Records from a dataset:
[Start of Attachment]
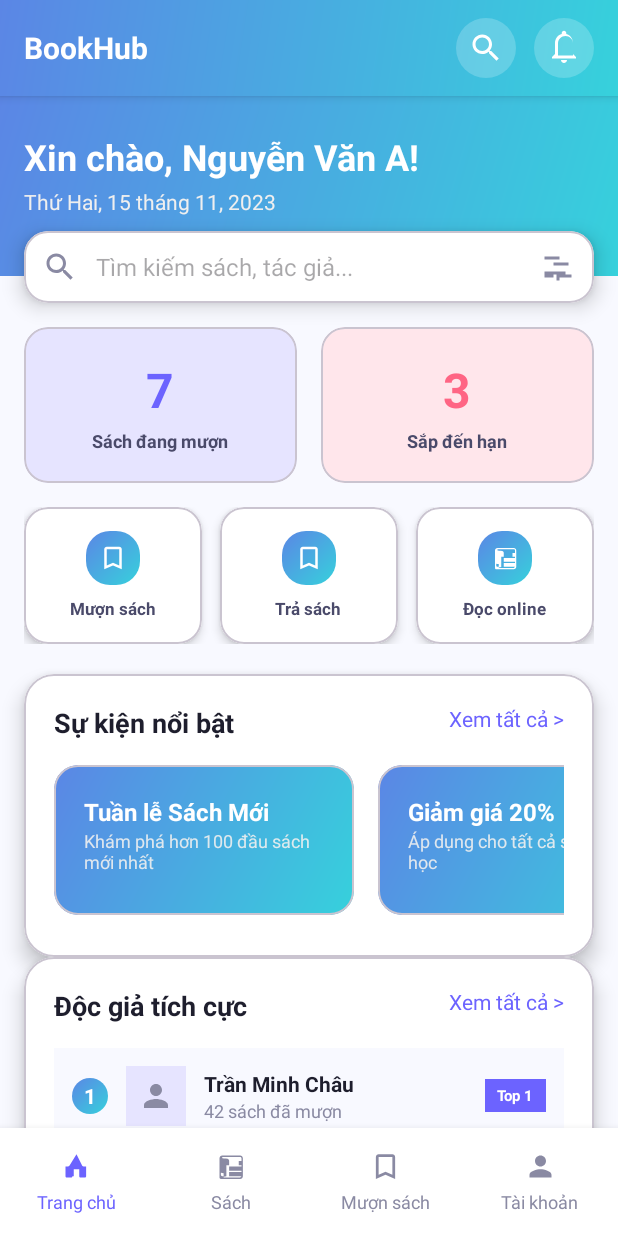
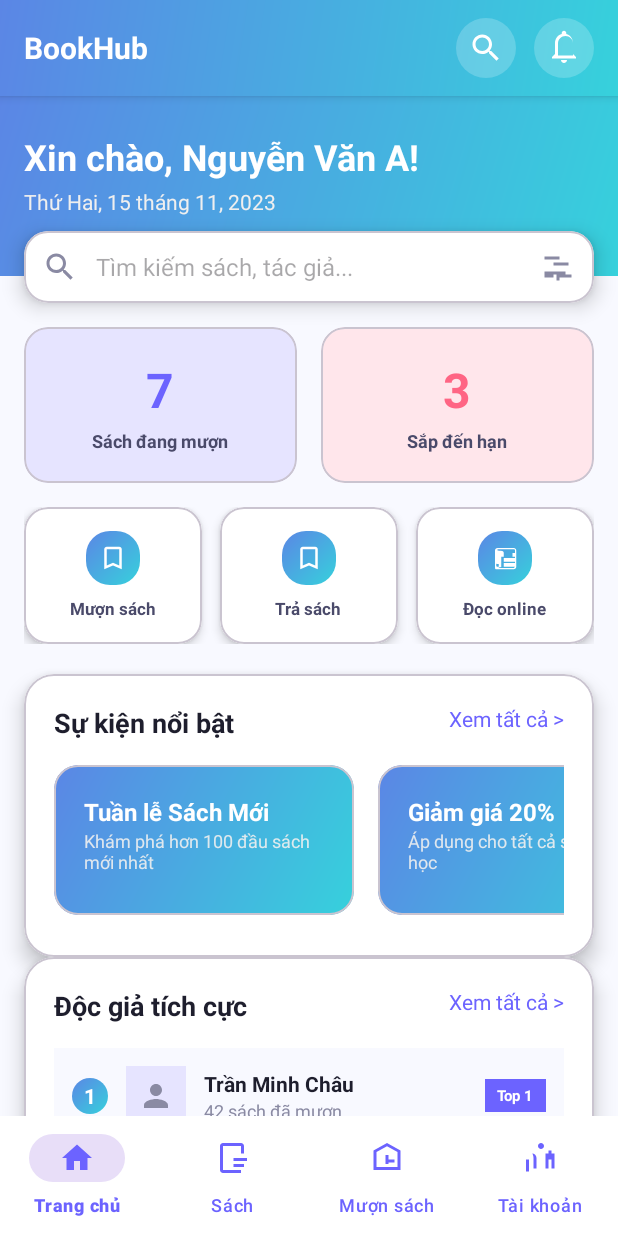
Before and after one commit to NGuyenVAn21/NHOM_LAPGHEP, an Android app: the HomeActivity screen opened directly, with no data from a screen before it, on a phone screen of 412 x 824 dp. Run offline under Robolectric (Android 15) with nearby library versions, the phone set to English and light mode, and no system bars.

Commit message:
Sửa thanh điều hướng và code chuyển trang cho phù hợp

```diff
--- a/AppBookHub _NhomLapGhep/app/src/main/java/com/example/bookhub/HomeActivity.java
+++ b/AppBookHub _NhomLapGhep/app/src/main/java/com/example/bookhub/HomeActivity.java
@@ -2,18 +2,22 @@ package com.example.bookhub;
 
 import android.content.Intent;
 import android.os.Bundle;
+import android.view.MenuItem;
 import android.view.View;
 import android.widget.LinearLayout;
 import android.widget.TextView;
 import androidx.appcompat.app.AppCompatActivity;
 
+import com.google.android.material.bottomnavigation.BottomNavigationView;
+
 public class HomeActivity extends AppCompatActivity {
-
+    private BottomNavigationView bottomNavigationView;
     @Override
     protected void onCreate(Bundle savedInstanceState) {
         super.onCreate(savedInstanceState);
         setContentView(R.layout.activity_home);
         TextView seeAllEvents = findViewById(R.id.text_see_all_events);
+
 
         if (seeAllEvents != null) {
             seeAllEvents.setOnClickListener(new View.OnClickListener() {
@@ -37,52 +41,42 @@ public class HomeActivity extends AppCompatActivity {
                 }
             });
         }
+        bottomNavigationView = findViewById(R.id.bottom_navigation_view);
         setupBottomNavigation();
     }
 
     private void setupBottomNavigation() {
-        LinearLayout navHome = findViewById(R.id.nav_home_container);
-        LinearLayout navBooks = findViewById(R.id.nav_books_container);
-        LinearLayout navBorrow = findViewById(R.id.nav_borrow_container);
-        LinearLayout navProfile = findViewById(R.id.nav_profile_container);
+        // Đặt mục "Trang chủ" là item được chọn mặc định
+        bottomNavigationView.setSelectedItemId(R.id.navigation_home);
 
-        // 2. Bắt sự kiện Click
+        bottomNavigationView.setOnNavigationItemSelectedListener(new BottomNavigationView.OnNavigationItemSelectedListener() {
+            @Override
+            public boolean onNavigationItemSelected(MenuItem item) {
+                int itemId = item.getItemId();
 
-        // Nút Trang chủ (Hiện tại)
-        navHome.setOnClickListener(new View.OnClickListener() {
-            @Override
-            public void onClick(View v) {
-                // Đang ở trang chủ nên không làm gì, hoặc có thể reload lại
-            }
-        });
+                if (itemId == R.id.navigation_home) {
+                    return true;
 
-        // Nút Sách -> Chuyển sang BookSearchActivity
-        navBooks.setOnClickListener(new View.OnClickListener() {
-            @Override
-            public void onClick(View v) {
+                } else if (itemId == R.id.navigation_books) {
                     Intent intent = new Intent(HomeActivity.this, BookSearchActivity.class);
                     startActivity(intent);
-                overridePendingTransition(0, 0); // Tắt hiệu ứng chuyển cảnh để mượt hơn
-            }
-        });
+                    overridePendingTransition(0, 0);
+                    return true;
 
-        // Nút Mượn sách -> Chuyển sang BorrowHistoryActivity
-        navBorrow.setOnClickListener(new View.OnClickListener() {
-            @Override
-            public void onClick(View v) {
+                } else if (itemId == R.id.navigation_borrow) {
                     Intent intent = new Intent(HomeActivity.this, BorrowHistoryActivity.class);
                     startActivity(intent);
                     overridePendingTransition(0, 0);
-            }
-        });
+                    return true;
 
-        // Nút Tài khoản -> Chuyển sang AccountActivity
-        navProfile.setOnClickListener(new View.OnClickListener() {
-            @Override
-            public void onClick(View v) {
+                } else if (itemId == R.id.navigation_account) {
                     Intent intent = new Intent(HomeActivity.this, AccountActivity.class);
                     startActivity(intent);
                     overridePendingTransition(0, 0);
+                    return true;
+                }
+
+                return false;
             }
         });
     }
--- a/AppBookHub _NhomLapGhep/app/src/main/res/layout/activity_home.xml
+++ b/AppBookHub _NhomLapGhep/app/src/main/res/layout/activity_home.xml
@@ -56,7 +56,7 @@
         android:layout_width="match_parent"
         android:layout_height="0dp"
         app:layout_constraintTop_toBottomOf="@id/header_container"
-        app:layout_constraintBottom_toTopOf="@id/bottom_navigation_container">
+        app:layout_constraintBottom_toTopOf="@+id/bottom_navigation_view">
 
         <LinearLayout
             android:layout_width="match_parent"
@@ -1010,32 +1010,14 @@
         </LinearLayout>
     </androidx.core.widget.NestedScrollView>
 
-    <LinearLayout
-        android:id="@+id/bottom_navigation_container"
+    <com.google.android.material.bottomnavigation.BottomNavigationView
+        android:id="@+id/bottom_navigation_view"
         android:layout_width="match_parent"
-        android:layout_height="72dp"
+        android:layout_height="wrap_content"
         android:background="@color/white"
-        android:orientation="horizontal"
-        android:paddingVertical="8dp"
-        android:elevation="8dp"
-        app:layout_constraintBottom_toBottomOf="parent">
-
-        <LinearLayout style="@style/BottomNavItemStyle" android:id="@+id/nav_home_container">
-            <ImageView style="@style/BottomNavIconStyle" android:src="@drawable/ic_home_round" app:tint="@color/primary_color"/>
-            <TextView style="@style/BottomNavTextStyle" android:text="Trang chủ" android:textColor="@color/primary_color"/>
-        </LinearLayout>
-        <LinearLayout style="@style/BottomNavItemStyle" android:id="@+id/nav_books_container">
-            <ImageView style="@style/BottomNavIconStyle" android:src="@drawable/ic_menu_book_round" app:tint="@color/grey_text"/>
-            <TextView style="@style/BottomNavTextStyle" android:text="Sách" android:textColor="@color/grey_text"/>
-        </LinearLayout>
-        <LinearLayout style="@style/BottomNavItemStyle" android:id="@+id/nav_borrow_container">
-            <ImageView style="@style/BottomNavIconStyle" android:src="@drawable/ic_bookmark_round" app:tint="@color/grey_text"/>
-            <TextView style="@style/BottomNavTextStyle" android:text="Mượn sách" android:textColor="@color/grey_text"/>
-        </LinearLayout>
-        <LinearLayout style="@style/BottomNavItemStyle" android:id="@+id/nav_profile_container">
-            <ImageView style="@style/BottomNavIconStyle" android:src="@drawable/ic_person_round" app:tint="@color/grey_text"/>
-            <TextView style="@style/BottomNavTextStyle" android:text="Tài khoản" android:textColor="@color/grey_text"/>
-        </LinearLayout>
-    </LinearLayout>
-
+        app:layout_constraintBottom_toBottomOf="parent"
+        app:labelVisibilityMode="labeled"
+        app:menu="@menu/bottom_navigation"
+        app:itemIconTint="@color/primary_color"
+        app:itemTextColor="@color/primary_color"/>
 </androidx.constraintlayout.widget.ConstraintLayout>
```
Lines whose indentation alone changed are shown as unchanged.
[End of Attachment]
(The problem)
Please show the lines in the entries above that hold the string "findViewById".

(Solution for this exercise)
         TextView seeAllEvents = findViewById(R.id.text_see_all_events);
+        bottomNavigationView = findViewById(R.id.bottom_navigation_view);
-        LinearLayout navHome = findViewById(R.id.nav_home_container);
-        LinearLayout navBooks = findViewById(R.id.nav_books_container);
-        LinearLayout navBorrow = findViewById(R.id.nav_borrow_container);
-        LinearLayout navProfile = findViewById(R.id.nav_profile_container);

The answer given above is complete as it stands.